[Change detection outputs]
Start of Block

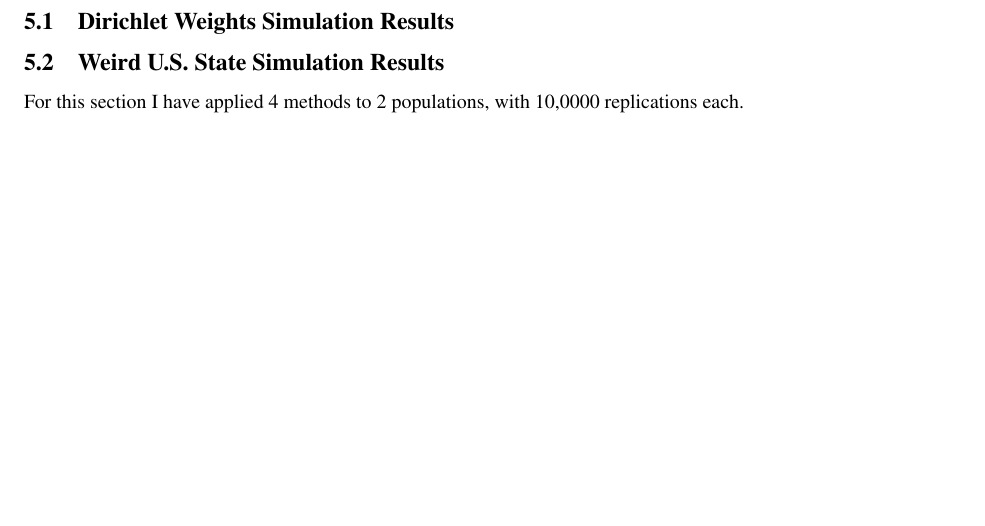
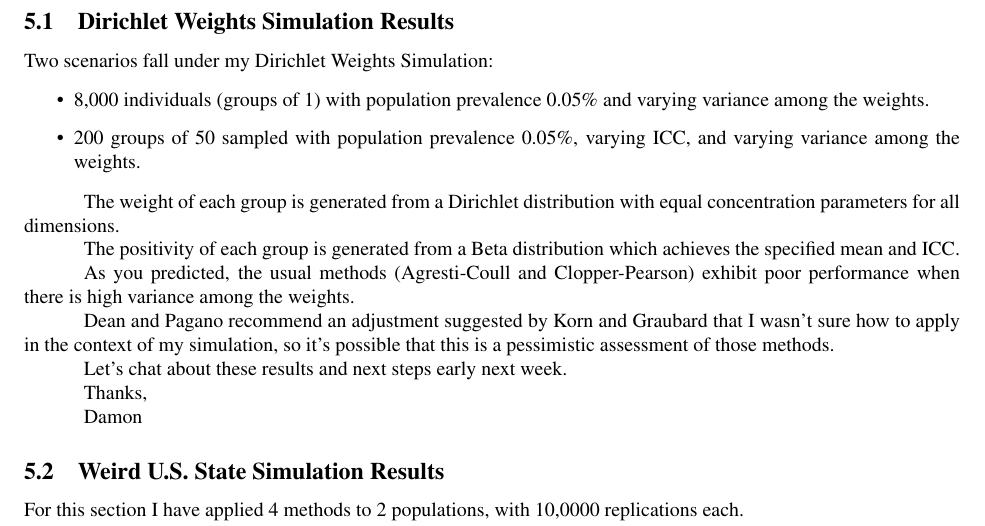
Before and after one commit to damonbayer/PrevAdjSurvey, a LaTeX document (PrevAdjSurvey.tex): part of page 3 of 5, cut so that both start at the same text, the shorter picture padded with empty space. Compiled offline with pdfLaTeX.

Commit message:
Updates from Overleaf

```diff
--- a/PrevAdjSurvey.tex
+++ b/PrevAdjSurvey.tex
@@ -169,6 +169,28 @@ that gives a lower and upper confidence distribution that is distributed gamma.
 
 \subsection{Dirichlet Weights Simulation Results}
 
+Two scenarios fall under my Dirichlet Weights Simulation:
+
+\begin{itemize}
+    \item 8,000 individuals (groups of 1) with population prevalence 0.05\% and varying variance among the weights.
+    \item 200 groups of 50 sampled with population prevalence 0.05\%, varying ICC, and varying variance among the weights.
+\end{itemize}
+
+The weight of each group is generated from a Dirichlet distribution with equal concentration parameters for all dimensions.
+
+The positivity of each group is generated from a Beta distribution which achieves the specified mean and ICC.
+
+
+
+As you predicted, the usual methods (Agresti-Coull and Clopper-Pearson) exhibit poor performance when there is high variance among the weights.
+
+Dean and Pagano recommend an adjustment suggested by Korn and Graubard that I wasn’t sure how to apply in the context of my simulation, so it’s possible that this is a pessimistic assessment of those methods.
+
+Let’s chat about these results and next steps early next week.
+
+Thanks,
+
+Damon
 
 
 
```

End of Block
Start of Block

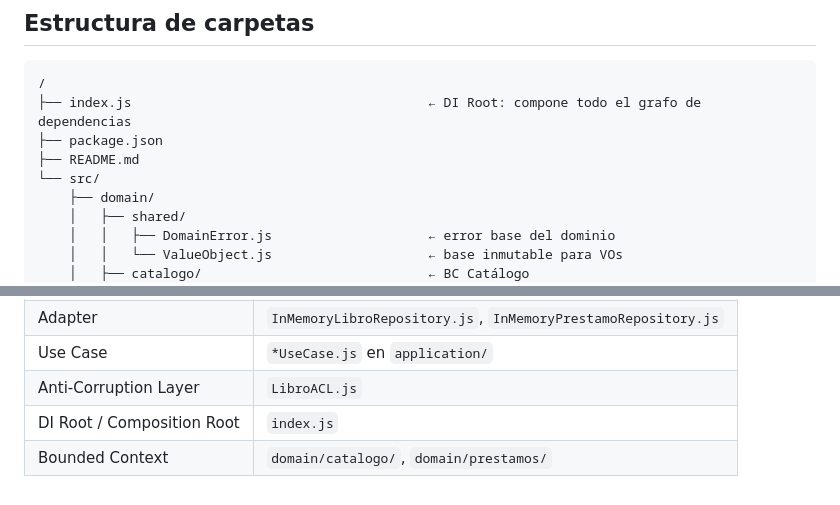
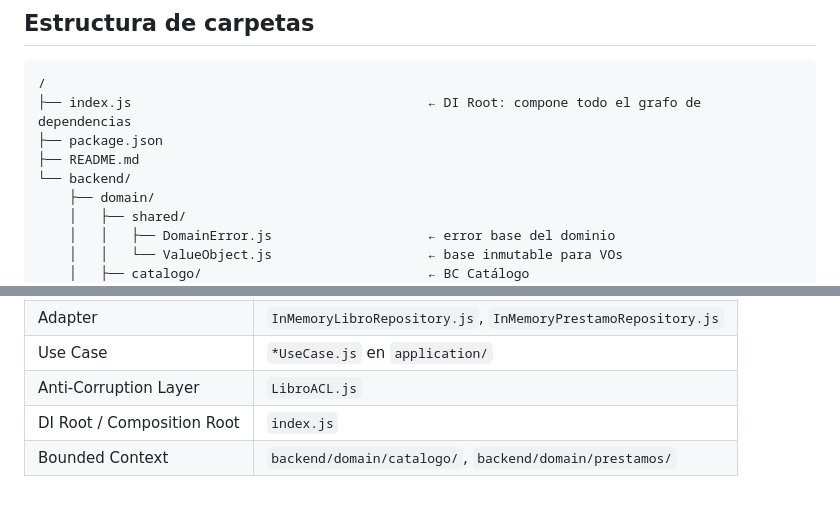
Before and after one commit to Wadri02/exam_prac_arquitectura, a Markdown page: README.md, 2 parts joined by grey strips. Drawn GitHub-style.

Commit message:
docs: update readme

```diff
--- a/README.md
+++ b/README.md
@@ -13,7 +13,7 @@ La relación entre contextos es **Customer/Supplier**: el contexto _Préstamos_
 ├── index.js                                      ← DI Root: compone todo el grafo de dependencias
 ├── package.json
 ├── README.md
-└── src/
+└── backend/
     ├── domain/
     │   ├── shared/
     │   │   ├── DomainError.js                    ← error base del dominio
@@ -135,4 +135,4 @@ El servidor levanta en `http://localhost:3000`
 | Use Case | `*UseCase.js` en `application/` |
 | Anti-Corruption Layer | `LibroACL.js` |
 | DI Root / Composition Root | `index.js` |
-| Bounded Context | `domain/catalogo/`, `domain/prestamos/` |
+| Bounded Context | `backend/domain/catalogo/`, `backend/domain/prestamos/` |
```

End of Block
Start of Block

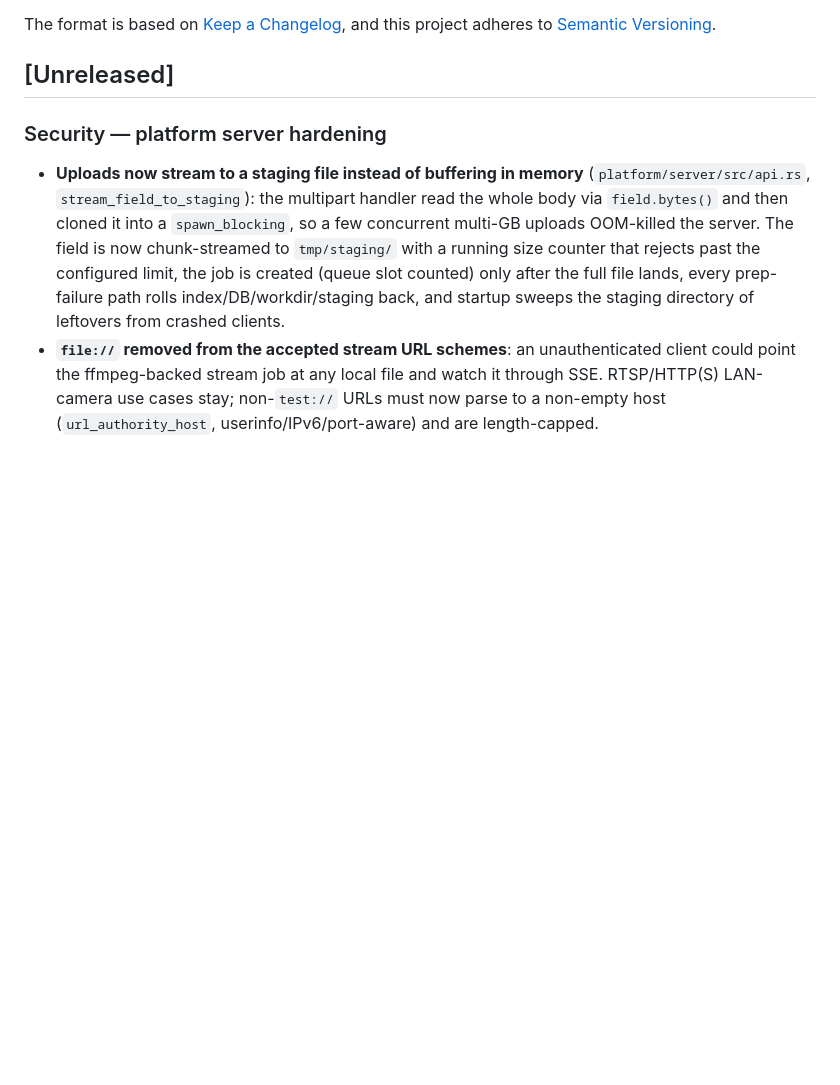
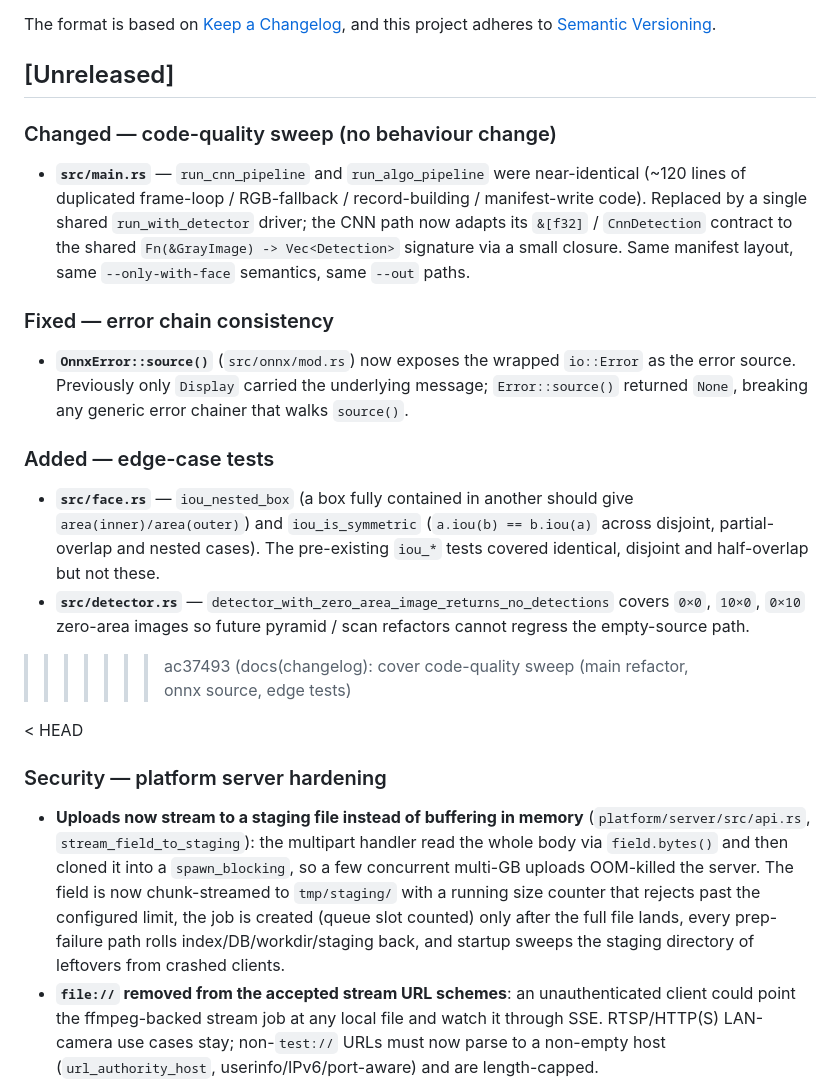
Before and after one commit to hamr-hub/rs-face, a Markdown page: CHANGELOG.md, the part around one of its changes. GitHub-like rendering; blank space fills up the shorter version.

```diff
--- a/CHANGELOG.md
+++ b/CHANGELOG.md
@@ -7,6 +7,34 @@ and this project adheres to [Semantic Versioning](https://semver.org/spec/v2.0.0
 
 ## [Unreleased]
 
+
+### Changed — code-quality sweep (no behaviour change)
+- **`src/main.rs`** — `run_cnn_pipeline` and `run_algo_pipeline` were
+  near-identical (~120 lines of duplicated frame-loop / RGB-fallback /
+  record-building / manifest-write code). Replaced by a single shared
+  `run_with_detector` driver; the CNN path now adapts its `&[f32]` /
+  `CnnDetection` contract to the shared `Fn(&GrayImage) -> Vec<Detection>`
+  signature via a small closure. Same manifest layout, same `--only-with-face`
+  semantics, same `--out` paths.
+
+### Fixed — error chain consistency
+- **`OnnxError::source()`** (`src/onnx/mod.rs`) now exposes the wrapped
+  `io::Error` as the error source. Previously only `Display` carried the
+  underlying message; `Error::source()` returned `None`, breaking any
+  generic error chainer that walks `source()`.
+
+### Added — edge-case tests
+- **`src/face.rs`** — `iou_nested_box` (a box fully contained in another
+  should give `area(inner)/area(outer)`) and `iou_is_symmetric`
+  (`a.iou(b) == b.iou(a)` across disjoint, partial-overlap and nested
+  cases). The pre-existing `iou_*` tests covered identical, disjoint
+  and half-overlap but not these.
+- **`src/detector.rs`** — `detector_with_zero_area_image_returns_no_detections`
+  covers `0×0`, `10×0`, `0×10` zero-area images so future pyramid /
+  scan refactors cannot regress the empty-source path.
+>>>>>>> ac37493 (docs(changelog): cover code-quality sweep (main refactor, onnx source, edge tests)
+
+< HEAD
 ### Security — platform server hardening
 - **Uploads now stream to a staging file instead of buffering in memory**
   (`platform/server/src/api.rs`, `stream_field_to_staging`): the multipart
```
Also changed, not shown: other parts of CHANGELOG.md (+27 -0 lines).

End of Block

# How to complete this task
Which lines of the data include the string "Dirichlet"? Find them and copy each one.

# Completed task
 \subsection{Dirichlet Weights Simulation Results}
+Two scenarios fall under my Dirichlet Weights Simulation:
+The weight of each group is generated from a Dirichlet distribution with equal concentration parameters for all dimensions.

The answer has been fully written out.